Task | Restate the entries below exactly, and keep all images out of the answer.

[Web interface edit records]

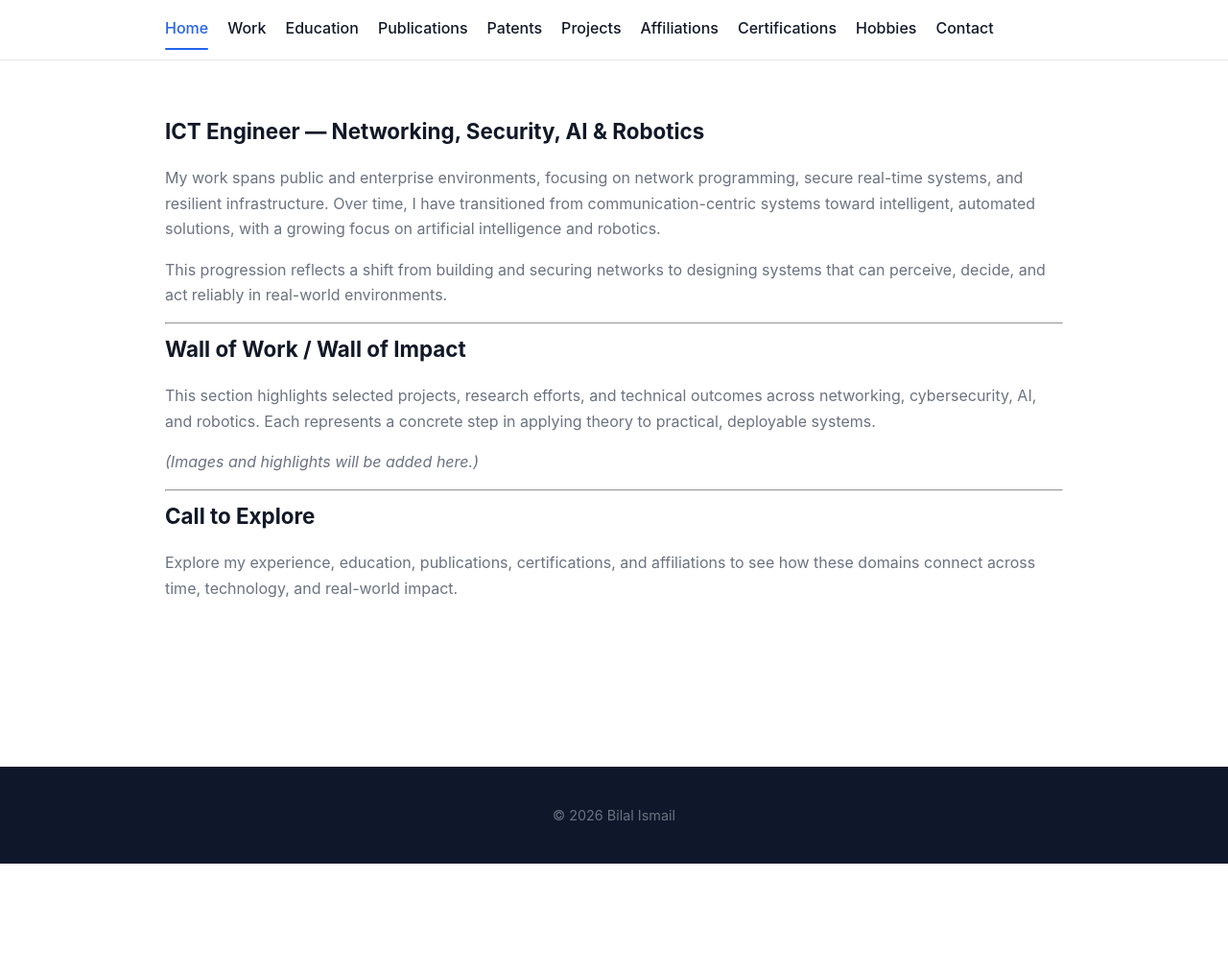
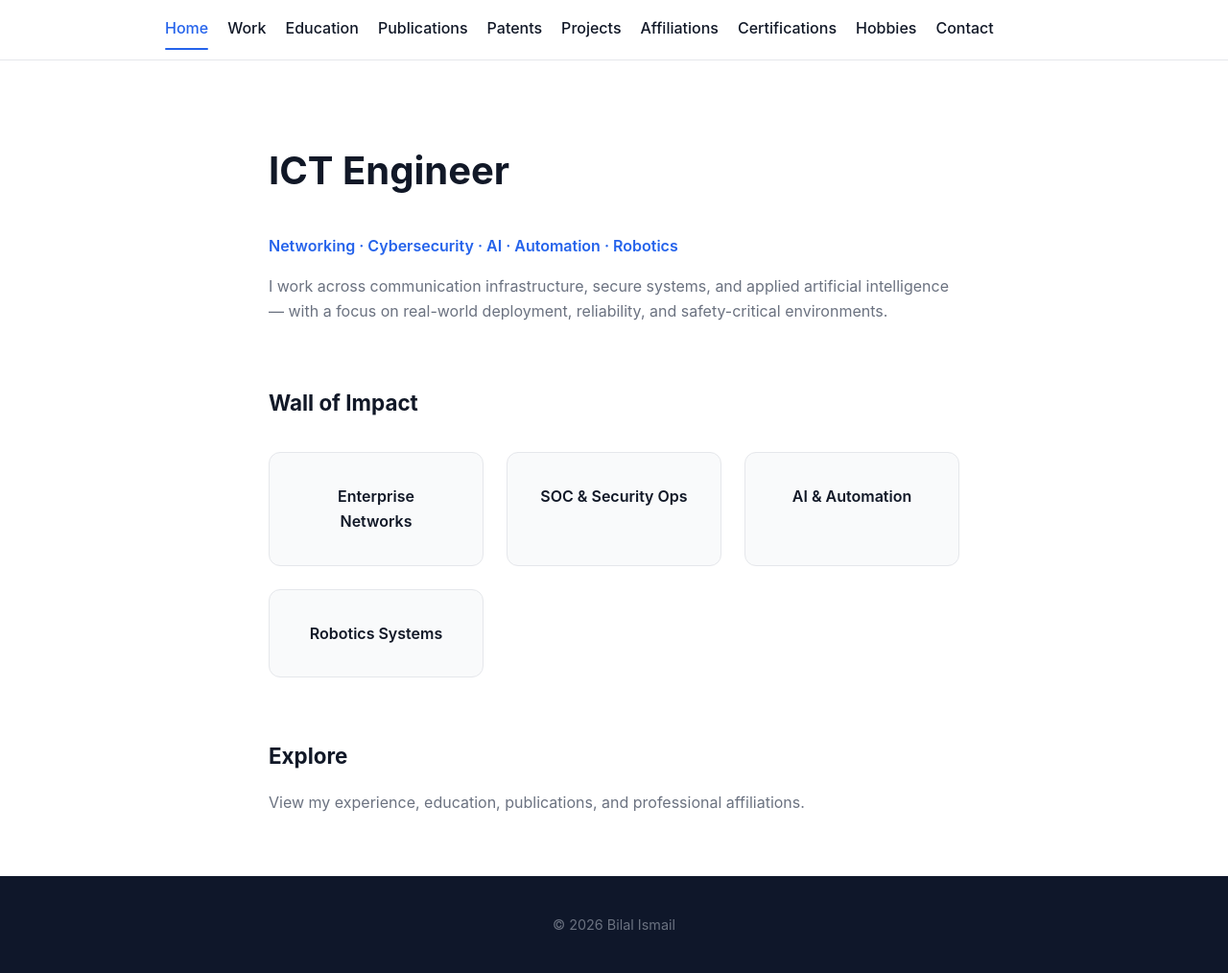
Before and after one commit to bilal-ismail/bilal-ismail.github.io, a Jekyll site: the page built from index.md, in a window 1280 px wide. Shown: the whole page at 96% size. Built offline with Jekyll 4.4.1, drawn with Linux system fonts in a browser that asks for light colours; before the commit the page ends 900 px from its top, so only the background shows below that.

Commit message:
Update index.md

```diff
--- a/index.md
+++ b/index.md
@@ -3,22 +3,34 @@ layout: page
 title: Home
 ---
 
-## ICT Engineer — Networking, Security, AI & Robotics
+<section class="hero">
+  <h1>ICT Engineer</h1>
+  <p class="hero-subtitle">
+    Networking · Cybersecurity · AI · Automation · Robotics
+  </p>
 
-My work spans public and enterprise environments, focusing on network programming, secure real-time systems, and resilient infrastructure. Over time, I have transitioned from communication-centric systems toward intelligent, automated solutions, with a growing focus on artificial intelligence and robotics.
+  <p class="hero-description">
+    I work across communication infrastructure, secure systems, and applied
+    artificial intelligence — with a focus on real-world deployment,
+    reliability, and safety-critical environments.
+  </p>
+</section>
 
-This progression reflects a shift from building and securing networks to designing systems that can perceive, decide, and act reliably in real-world environments.
+<section class="wall">
+  <h2>Wall of Impact</h2>
 
----
+  <div class="wall-grid">
+    <!-- image cards later -->
+    <div class="wall-card">Enterprise Networks</div>
+    <div class="wall-card">SOC & Security Ops</div>
+    <div class="wall-card">AI & Automation</div>
+    <div class="wall-card">Robotics Systems</div>
+  </div>
+</section>
 
-## Wall of Work / Wall of Impact
-
-This section highlights selected projects, research efforts, and technical outcomes across networking, cybersecurity, AI, and robotics. Each represents a concrete step in applying theory to practical, deployable systems.
-
-*(Images and highlights will be added here.)*
-
----
-
-## Call to Explore
-
-Explore my experience, education, publications, certifications, and affiliations to see how these domains connect across time, technology, and real-world impact.
+<section class="cta">
+  <h2>Explore</h2>
+  <p>
+    View my experience, education, publications, and professional affiliations.
+  </p>
+</section>
```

Task answer |
Before and after one commit to bilal-ismail/bilal-ismail.github.io, a Jekyll site: the page built from index.md, in a window 1280 px wide. Shown: the whole page at 96% size. Built offline with Jekyll 4.4.1, drawn with Linux system fonts in a browser that asks for light colours; before the commit the page ends 900 px from its top, so only the background shows below that.

Commit message:
Update index.md

```diff
--- a/index.md
+++ b/index.md
@@ -3,22 +3,34 @@ layout: page
 title: Home
 ---
 
-## ICT Engineer — Networking, Security, AI & Robotics
+<section class="hero">
+  <h1>ICT Engineer</h1>
+  <p class="hero-subtitle">
+    Networking · Cybersecurity · AI · Automation · Robotics
+  </p>
 
-My work spans public and enterprise environments, focusing on network programming, secure real-time systems, and resilient infrastructure. Over time, I have transitioned from communication-centric systems toward intelligent, automated solutions, with a growing focus on artificial intelligence and robotics.
+  <p class="hero-description">
+    I work across communication infrastructure, secure systems, and applied
+    artificial intelligence — with a focus on real-world deployment,
+    reliability, and safety-critical environments.
+  </p>
+</section>
 
-This progression reflects a shift from building and securing networks to designing systems that can perceive, decide, and act reliably in real-world environments.
+<section class="wall">
+  <h2>Wall of Impact</h2>
 
----
+  <div class="wall-grid">
+    <!-- image cards later -->
+    <div class="wall-card">Enterprise Networks</div>
+    <div class="wall-card">SOC & Security Ops</div>
+    <div class="wall-card">AI & Automation</div>
+    <div class="wall-card">Robotics Systems</div>
+  </div>
+</section>
 
-## Wall of Work / Wall of Impact
-
-This section highlights selected projects, research efforts, and technical outcomes across networking, cybersecurity, AI, and robotics. Each represents a concrete step in applying theory to practical, deployable systems.
-
-*(Images and highlights will be added here.)*
-
----
-
-## Call to Explore
-
-Explore my experience, education, publications, certifications, and affiliations to see how these domains connect across time, technology, and real-world impact.
+<section class="cta">
+  <h2>Explore</h2>
+  <p>
+    View my experience, education, publications, and professional affiliations.
+  </p>
+</section>
```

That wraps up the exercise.